- Research Areas
- Dynamic Brain Circuits and Connections in Health and Disease
- Core facilities
- Research administration services
- Funding Opportunities
- DMCBH Membership
- News & Events
- Brain Matters Newsletter
- Neuroscience Research Colloquium
You are hereNewsroom
Aerobic exercise builds a bigger brain
The human brain appears to be no different than rest of the body when it comes to reaping the benefits of regular exercise. Results from recent Vancouver Coastal Health Research Institute studies led by Dr. Teresa Liu-Ambrose, Canada Research Chair in Physical Activity, Mobility, and Cognitive Neuroscience, and researcher at Djavad Mowafaghian Centre for Brain Health and Centre for Hip Health, consistently present a fairly simple notion: exercise does the brain a whole lot of good.
“Regular physical activity is very important not just for physical function but ultimately for brain health, including for brain structure and cognitive performance,” says Dr. Liu-Ambrose, Director of the Aging, Mobility, and Cognitive Neuroscience Laboratory at the UBC. Her latest study, “Aerobic Exercise Increases Hippocampal Volume in Older Women with Probable Mild Cognitive Impairment: A 6-Month Randomized Controlled Trial”, was recently published in the British Journal of Sports Medicine and examined the role of exercise in promoting brain health among older women (ages 70 to 80) with mild cognitive impairment or moderate dementia.

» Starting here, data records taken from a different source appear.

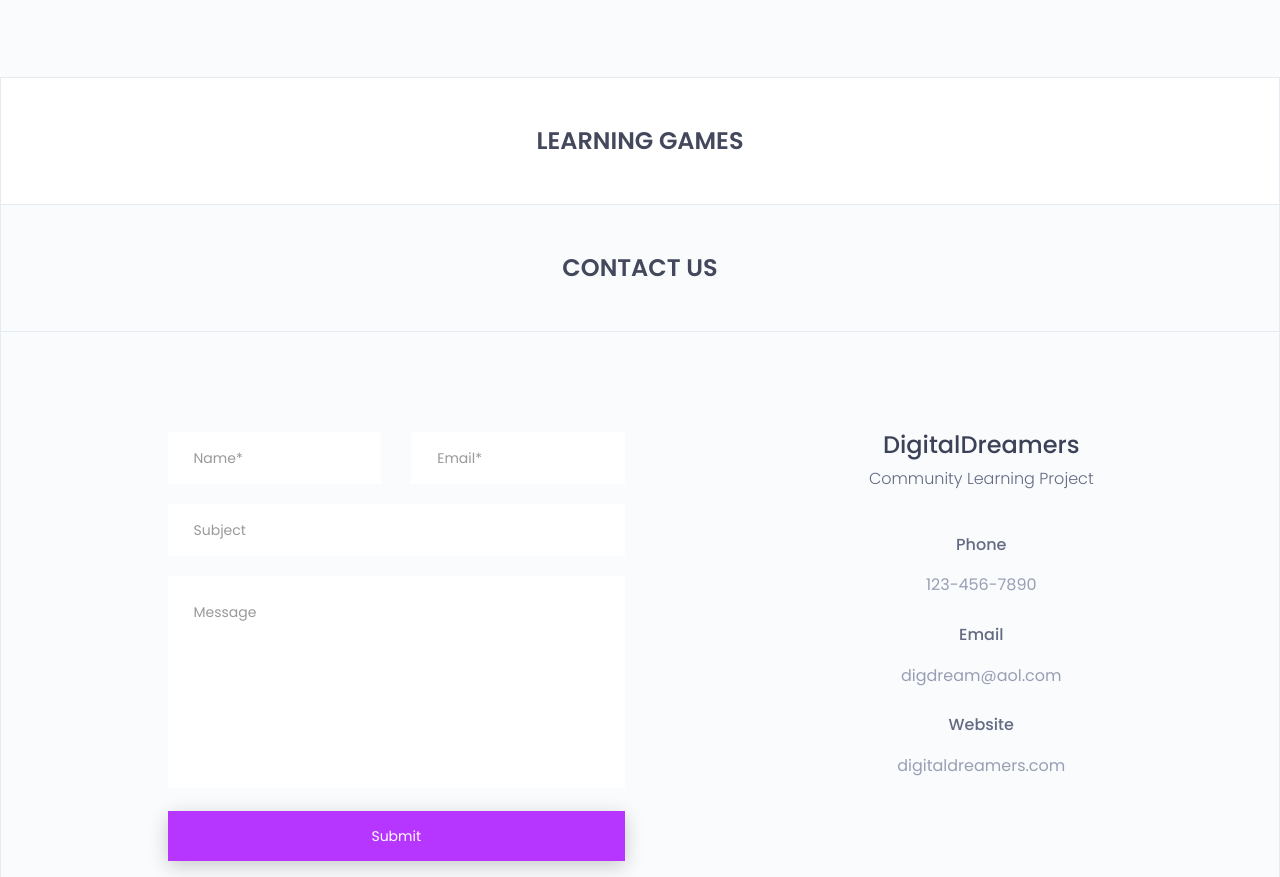
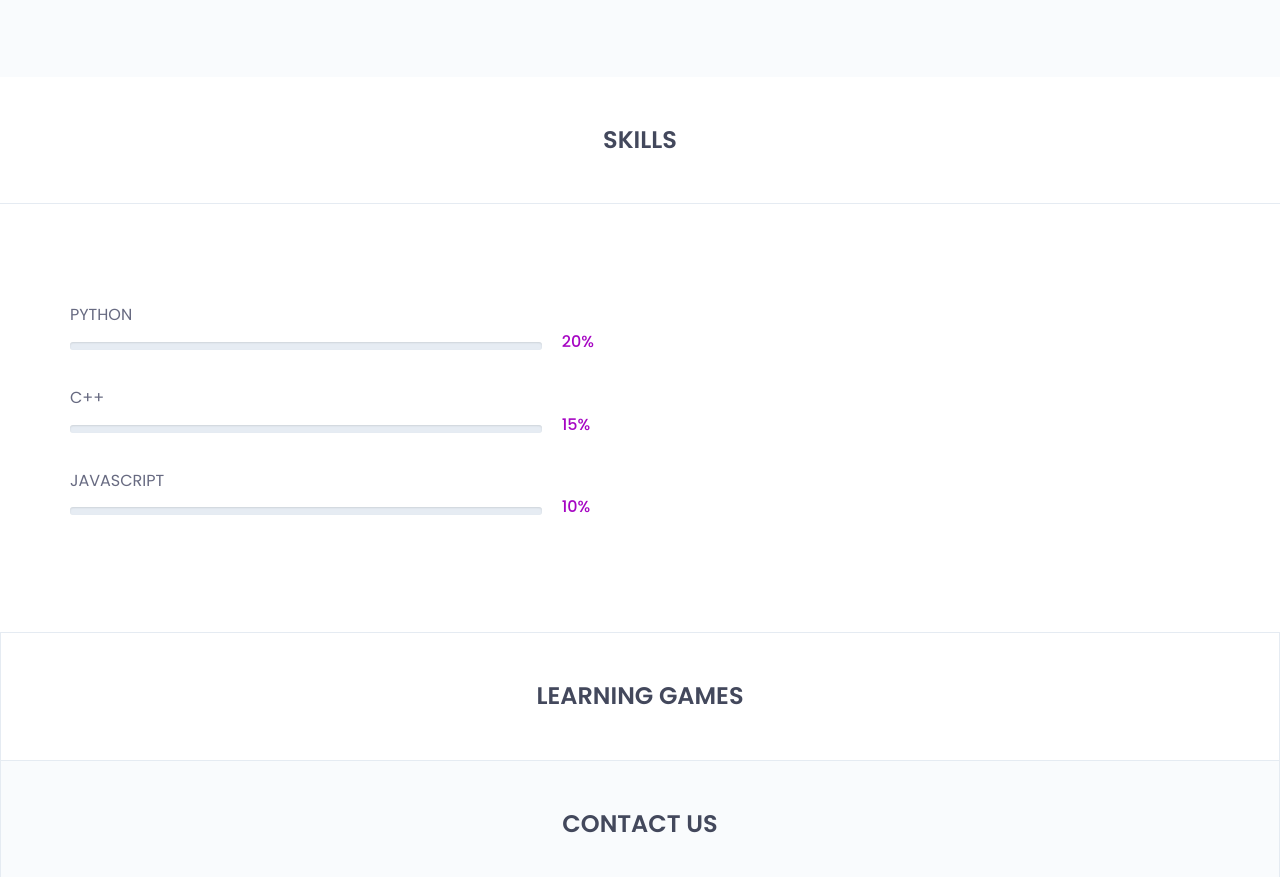
Before and after one commit to Nkrastin22/DigitalDreamers-draft1, a plain HTML site: page digitaldreamers/index.html in a window 1280 px wide. Shown: the part 2045-2922 px from the top of the page. Drawn offline with nearby package versions, Linux system fonts and the light colour scheme.

Commit message:
Add files via upload

```diff
--- a/digitaldreamers/assets/css/style.css
+++ b/digitaldreamers/assets/css/style.css
@@ -771,3 +771,68 @@ span.single-timeline-horizontal.spacial-horizontal-line {width: 88px;}
     0%   {bottom:0px;}
     100%  {bottom:7px;}
 }
+.skills {
+
+}
+.skill-content{padding: 50px 0 80px;}
+.single-skill-content{padding-top: 100px;}
+.section-heading h2 {
+    font-size: 24px;
+    font-weight: 600;
+    text-transform: uppercase;
+    padding-bottom: 50px;
+    border-bottom: 1px solid #e5ebf2;
+}
+.single-progress-txt {
+    display: flex;
+}
+.single-progress-txt h3 {
+    width: 10%;
+    color: #a606c3;
+    position: relative;
+    top: 6px;
+    left: 20px;
+}
+.barWrapper {
+    font-weight: 400;
+    font-size: 16px;
+    text-transform: uppercase;
+}
+.progress {
+    border-radius:3px;
+    overflow: visible;
+    background: #e6ecf3;
+    height:8px;
+    margin-top: 15px;
+    width: 85%;
+    margin-bottom: 37px;
+}
+.progress-bar {
+    background: #b636ff;
+    border-radius: 3px;
+    -webkit-transition: width 1.5s ease-in-out;
+    -ms-transition: width 1.5s ease-in-out;
+    -moz-transition: width 1.5s ease-in-out;
+    -o-transition: width 1.5s ease-in-out;
+    transition: width 1.5s ease-in-out;
+}
+.tooltip{
+    position:relative;
+    float:right;
+}
+.tooltip > .tooltip-inner {
+    background-color: transparent;
+    padding: 1px 5px;
+    color: #b636ff;
+    font-weight: 500;
+    font-size: 12px;
+    border-radius: 0;
+}
+.popOver + .tooltip > .tooltip-arrow {
+    border-left: 6px solid transparent;
+    border-right: 6px solid transparent;
+    border-top: 6px solid #fff;
+    bottom: -1px;
+    transform: translateX(-50%);
+    margin-left: 0;
+}
--- a/digitaldreamers/index.html
+++ b/digitaldreamers/index.html
@@ -236,7 +236,61 @@
 
 		</section>
 
+		<section id="skills" class="skills">
+			<div class="skill-content">
+				<div class="section-heading text-center">
+					<h2>skills</h2>
+				</div>
+				<div class="container">
+					<div class="row">
+						<div class="col-md-6">
+							<div class="single-skill-content">
+								<div class="barWrapper">
+									<span class="progressText">Python</span>
+									<div class="single-progress-txt">
+										<div class="progress ">
+											<div class="progress-bar" role="progressbar" aria-valuenow="20" aria-valuemin="10" aria-valuemax="100" style="">
 
+											</div>
+										</div>
+										<h3>20%</h3>
+									</div>
+								</div><!-- /.barWrapper -->
+								<div class="barWrapper">
+									<span class="progressText">C++</span>
+									<div class="single-progress-txt">
+										<div class="progress ">
+											<div class="progress-bar" role="progressbar" aria-valuenow="15" aria-valuemin="10" aria-valuemax="100" style="">
+
+											</div>
+										</div>
+										<h3>15%</h3>
+									</div>
+								</div><!-- /.barWrapper -->
+								<div class="barWrapper">
+									<span class="progressText">JavaScript</span>
+									<div class="single-progress-txt">
+										<div class="progress ">
+											<div class="progress-bar" role="progressbar" aria-valuenow="10" aria-valuemin="10" aria-valuemax="100" style="">
+
+											</div>
+										</div>
+										<h3>10%</h3>
+									</div>
+								</div><!-- /.barWrapper -->
+
+
+							</div>
+
+						</div>
+					</div><!-- /.barWrapper -->
+				</div>
+			</div>
+			</div><!-- /.row -->
+			</div>	<!-- /.container -->
+			</div><!-- /.skill-content-->
+
+		</section><!--/.skills-->
 
 
 
```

The study showed that with aerobic training twice per week, and with gradual progression, there were significant increases to the brain’s hippocampal volume.
The hippocampus is the memory region of the brain and significant shrinkage or atrophy of this region is typically associated with Alzheimer’s disease or aging.
“Essentially, exercise reverses the pattern of decline commonly seen with aging and dementia,” says Dr. Liu-Ambrose. “The magnitude of benefit we’re seeing across these multiple outcomes exceed any sort of magnitude of benefit observed in pharmaceutical agents.”
“We designed this study because the majority of past studies in this area have focused on healthy older adults rather than older adults who are at greater risk of dementia,” adds Dr. Liu-Ambrose. “Also, the majority of research in this field has looked at aerobic exercise, so with this particular study we wanted to look at both aerobic exercise and resistance training. Overall, we are observing that while both types of exercise training benefit the brain – the benefits are different. Thus, combined exercise training may be the best approach for cognitive and brain health.
Doses of exercise for older adults manageable, effective
Often people mistakenly assume that exercise for individuals with mild cognitive impairment or moderate dementia is unmanageable or too strenuous, preventing them from exercising or participating in other physical activities.
“The doses we’re talking about in our trials are quite manageable,” explains Dr. Liu-Ambrose. “And if caregivers want to go with individuals, that usually makes the whole experience more enjoyable.”
“There is no effective drug therapy for dementia either in deterring its progress or treating it. Period.,” Dr. Liu-Ambrose adds. “This is why there has been huge interest in looking at alternative strategies. From the collective evidence, exercise seems to be a key strategy we should all consider.”